Developer eyes lot at Clarks Market
ASPEN The corner of Puppy Smith Lane and Mill Street in Aspen could see a new 25,000-square-foot commercial/residential building that would eat up nearly half of the parking spaces near Clarks Market.While the proposed building includes underground parking, if approved, the project would mean a net loss in public spaces from 112 to 60.Puppy Smith LLC, represented by Sunny Vann of Vann Associates LLC, went before the citys Planning and Zoning commission on Tuesday requesting conceptual approval for the new, free-standing building on the northern edge of the Trueman Neighborhood Commercial Project, which is home to Clarks Market, Ace Hardware and a handful of retail outlets.Puppy Smith LLC owns the Clarks Market building. If approved, the 25,988-square-foot building would be divided three ways among commercial, residential and affordable housing space: 7,982 square feet of commercial space; 8,886 square feet of free-market residential, and 9,120 of affordable housing, according to Jason Lasser, special projects planner with the citys community development department.At Tuesdays conceptual hearing, Vann agreed to an extra affordable housing unit nine instead of eight as well as five free-market homes, Lasser said. Members of the Aspen Planning and Zoning Commission continued their discussion to March 18.The building would mean some 26 subgrade parking spaces that would be divided among new tenants and current tenants of some 18 affordable housing units above Clarks Market.Lasser stressed that, by code, the new build requires just 76 parking spots, and the proposed 86 spaces are above and beyond.Final approval would require a subdivision application to create a new 111,184 square-foot lot where the building will stand, Lasser said.The proposed building sits in the neighborhood commercial zone, a transitional zoning area between the commercial core and residential area. Neighborhood commercial zoning encourages mixed commercial and residential use and allows for anything from restaurants to lodging.As part of the approval, however, the developer needs to earn conditional use to have ground-floor affordable housing, Lasser said.The zoning is approved for 28-foot-high structures, but with special review, Lasser said, the building could go as high as 35 feet. Theyre asking for 32 feet in two stories above grade.Lasser said officials are not yet concerned with architectural features, but in the early stages focus just on the scale of the building, whether it matches the topography, as well as building orientation and pedestrian access.Once reviewed by P&Z, the application will go before the Aspen City Council.firstname.lastname@example.org
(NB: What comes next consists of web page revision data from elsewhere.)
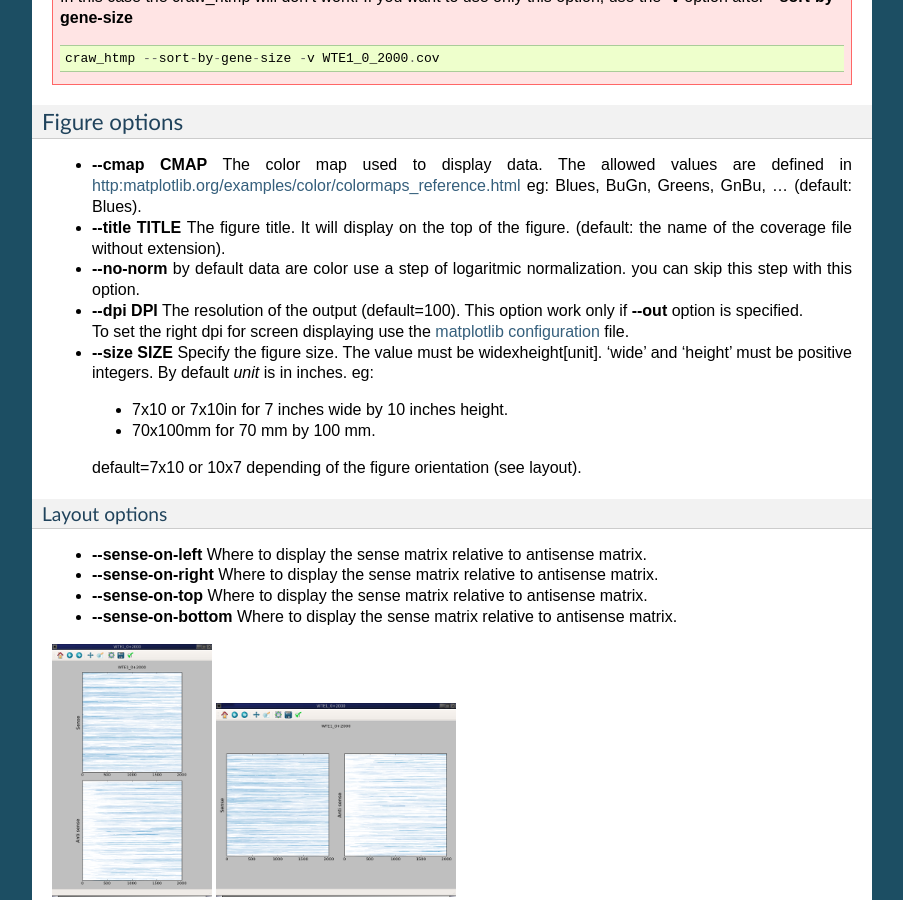
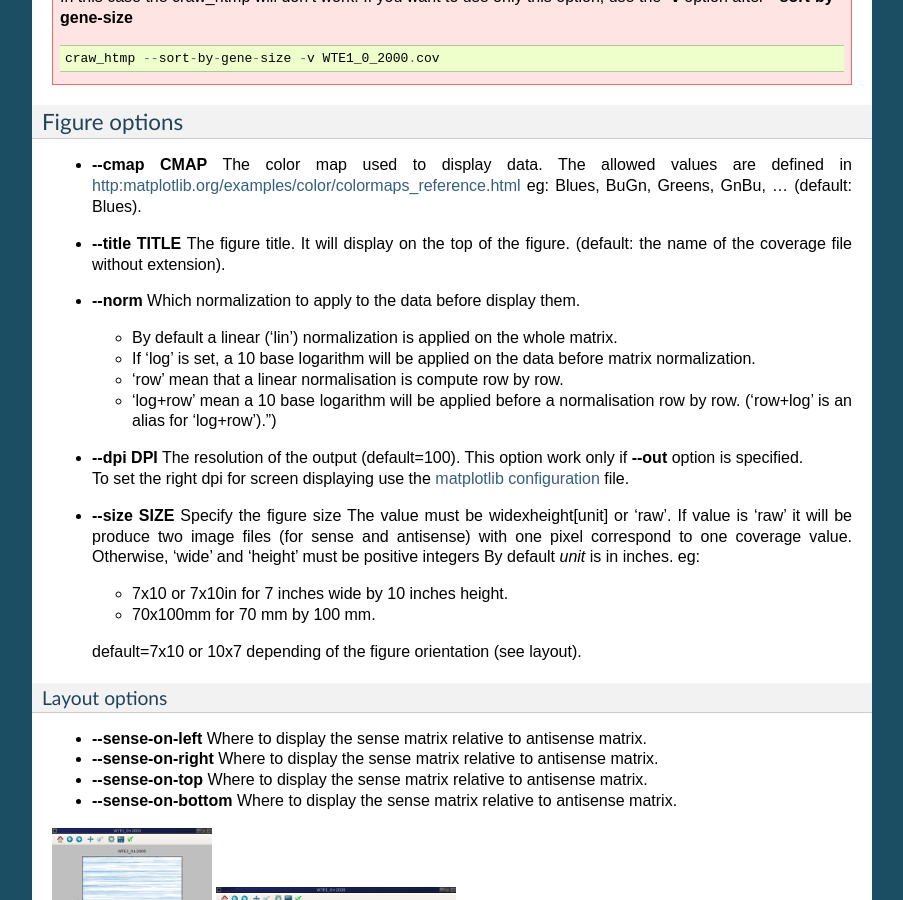
Before and after one commit to bneron/CRAW_singularity, a Sphinx documentation site: the page built from doc/source/quickstart.rst, in a window 1280 px wide and 900 px high, scrolled down 2653 px. Shown: the whole window, without its empty margins (198-1101 px from the left). Built offline with Sphinx 7.4.7, drawn with Linux system fonts in a browser that asks for light colours.

Commit message:
fix doc according to new --size and --norm options behavior

```diff
--- a/doc/source/quickstart.rst
+++ b/doc/source/quickstart.rst
@@ -160,18 +160,28 @@
   eg: Blues, BuGn, Greens, GnBu, ... (default: Blues).
 * **\-\-title TITLE** The figure title. It will display on the top of the figure.
   (default: the name of the coverage file without extension).
-* **\-\-no-norm** by default data are color use a step of logaritmic normalization.
-  you can skip this step with this option.
+* **\-\-norm** Which normalization to apply to the data before display them.
+
+  * By default a linear ('lin') normalization is applied on the whole matrix.
+  * If 'log' is set, a 10 base logarithm will be applied on the data before matrix normalization.
+  * 'row' mean that a linear normalisation is compute row by row.
+  * 'log+row' mean a 10 base logarithm will be applied before a normalisation row by row.
+    ('row+log' is an alias for 'log+row').")
+
 * **\-\-dpi DPI** The resolution of the output (default=100).
   This option work only if **\-\-out** option is specified. |br|
   To set the right dpi for screen displaying use the :ref:`matplotlibrc` file.
-* **\-\-size SIZE**  Specify the figure size. The value must be widexheight[unit].
-  'wide' and 'height' must be positive integers. By default *unit* is in inches. eg:
+* **\-\-size SIZE** Specify the figure size
+  The value must be widexheight[unit] or 'raw'.
+  If value is 'raw' it will be produce two image files (for sense and antisense)
+  with one pixel correspond to one coverage value.
+  Otherwise, 'wide' and 'height' must be positive integers
+  By default *unit* is in inches. eg:
 
- * 7x10 or 7x10in for 7 inches wide by 10 inches height.
- * 70x100mm for 70 mm by 100 mm.
+  * 7x10 or 7x10in for 7 inches wide by 10 inches height.
+  * 70x100mm for 70 mm by 100 mm.
 
- default=7x10 or 10x7 depending of the figure orientation (see layout).
+  default=7x10 or 10x7 depending of the figure orientation (see layout).
 
 
 Layout options
```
The Colorado Court of Appeals ruled Thursday that a limited-liability company has proper standing to sue the city of Aspen over its affordable-housing fees.